Language is a powerful tool and how you use it can differentiate you from the rest. Take a look at some online fitness professionals on Instagram and see what their grids look like. You’ll find the style is less direct marketing and more subtle. They sell a story or build on clients’ success stories. Perhaps 9-19 posts down you’ll find what they’re selling.
In fact, this is one way to stand out from your competitors. Don’t advertise – let your clients do it for you. You could be truly different from another online service provider by not asking for a single sale. Instead, have your clients recommend people to you. You may even stipulate that applications for training must be forwarded by an existing client. If you only take on referrals, you’d be amazed how many people will want to be a part of it. People will ask “What if I don’t know any of your current clients?” “How can I apply? It’s not fair!.”This creates a potential buying signal. They either want to be part of something special or they’re just irritated because they’re not used to having barriers in their way.
With this in mind, we’ve put together some marketing tips to help you move your personal trainer business online.
When setting yourself up online, you’ll need to allow yourself plenty of time to film various intro videos, create PDFs and do various other tasks. This may take at least 200 hours. This number isn’t just pulled from thin air. It’s the overall average that most current online trainers have taken to create everything they needed. This is based on 2-4 hours of work a day for at least 5 days per week (while still doing face-to-face work) over 3-6months.
You also need to factor in trial and error as well as understanding which social media platforms your clients use, so you can create something appealing to them and their needs.
The online world can be unforgiving.
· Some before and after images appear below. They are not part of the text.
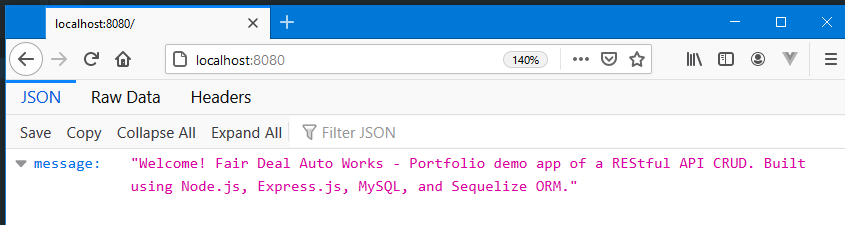
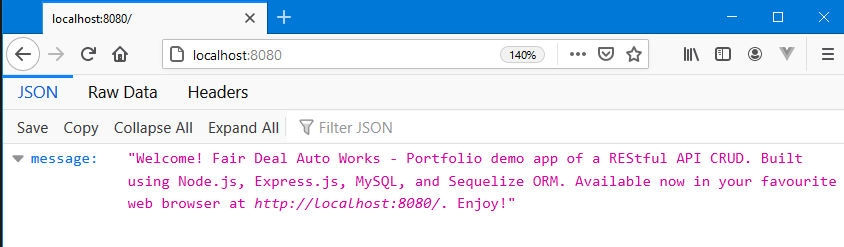
Added DB

Changed region(s): [[0.0, 0.0, 1.0, 1.0], [0.955, 0.0622, 0.9858, 0.0933]]

diff --git a/server.js b/server.js
@@ -1,20 +1,31 @@
-// server.js
+// server.js  static 
 // configure variables & setup app
 require('dotenv').config();
 const express = require("express");
-const bodyParser = require("body-parser");
+const path = require('path')
+const expressLayouts 	= require('express-ejs-layouts');
+const bodyParser = require("body-parser"); 
 const cors = require("cors");
 const port = process.env.PORT || 8080;
-const HOST = process.env.HOST || 'localhost';
+const WEBHOST = process.env.WEBHOST || 'localhost';
 
 const app = express();
 
 var corsOptions = {  origin: "http://localhost:8081"  };
 app.use(cors(corsOptions));
 
+// use ejs and express layouts. MUST come before routing!
+app.set('view engine', 'ejs');
+app.use(expressLayouts);
+
 // parse requests of URLencoded, and of JSON content types
 app.use(bodyParser.json());
 app.use(bodyParser.urlencoded({ extended: true }));
+
+// configure static files location
+// app.use(express.static(__dirname + '/public/'));
+app.use('/static', express.static(path.join(__dirname, 'public')))
+// app.use(express.static('public'));
 
 const db = require("./app/models");
 db.sequelize.sync();
@@ -28,18 +39,24 @@ db.sequelize.sync();
 
 // app routing
 app.get("/", (req, res) => {
-  res.json({message: `Welcome! Fair Deal Auto Works - Portfolio demo app of a REStful API CRUD. Built using Node.js, Express.js, MySQL, and Sequelize ORM. Available now in your favourite web browser at http://${HOST}:${port}/. Enjoy!`} );
+  res.json({message: `Welcome fellow coder! Fair Deal Auto Works - Portfolio demo app of a REStful API CRUD. Built using Node.js, Express.js, MySQL, and Sequelize ORM. Available now in your favourite web browser at http://${WEBHOST}:${port}/. Enjoy!`} );
 });
 
 require("./app/routes/main.routes")(app);
 
+app.get('/about', function(req, res) {
+    res.sendFile(path.join(__dirname + '/about.html'));
+});
+
+
+
 // start app
 app.listen(port, () => {
-  console.log(`Welcome to the Auto Shop API! The app is started on port ${port}, and is available at http://${HOST}:${port}/. Enjoy!` );
+  console.log(`Welcome to the Auto Shop API! The app is started on port ${port}, and is available at http://${WEBHOST}:${port}/. Enjoy!` );
 });
 
   /* 
   To start the default web browser from the command line: 
-  Windows ~ run 'start http://localhost:8088/'. 
-  Mac     ~ run 'open http://localhost:8088/'.   
+  Windows ~ run 'start http://localhost:8080/'. 
+  Mac     ~ run 'open http://localhost:8080/'.   
   */

diff --git a/about.html b/about.html
@@ -1,0 +1,27 @@
+<!DOCTYPE html>
+<html>
+  <head>
+    <meta charset="utf-8">
+    <meta name="viewport" content="width=device-width, initial-scale=1">
+    <title>Fair Deal API</title>
+    <link rel="stylesheet" href="https://cdn.jsdelivr.net/npm/bulma@0.9.0/css/bulma.min.css">
+  </head>
+  <body>
+  <section class="section">
+    <div class="container">
+      <h1 class="title has-text-link">Fair Deal API</h1> 
+      <p class="subtitle">
+        A RESTful API, CRUD backend, and demo portfolio app for  a fictional mechanic shop built using Node.js, Express.js framework, Sequelize ORM on a MySQL database for persistence. Inspired by minor work I did for my own mechanic.
+      </p>
+	  
+      <p class="subtitle">
+        <ul>
+		  <li>Index page ~ http://localhost:8080/ </li>
+		  <li>About ~ http://localhost:8080/about </li>
+		  <li>Search for Resolved/ Fixed Auto Repair Jobs ~ http://localhost:8080/resolved  </li>
+		</ul>		
+      </p>
+    </div>
+  </section>
+  </body>
+</html>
If you’re preaching a healthy life filled with fitness and progress, you’d better be living that life yourself, otherwise the trolls will come out to play.
Business is still business at the end of the day and there are 5 key elements to adhere to: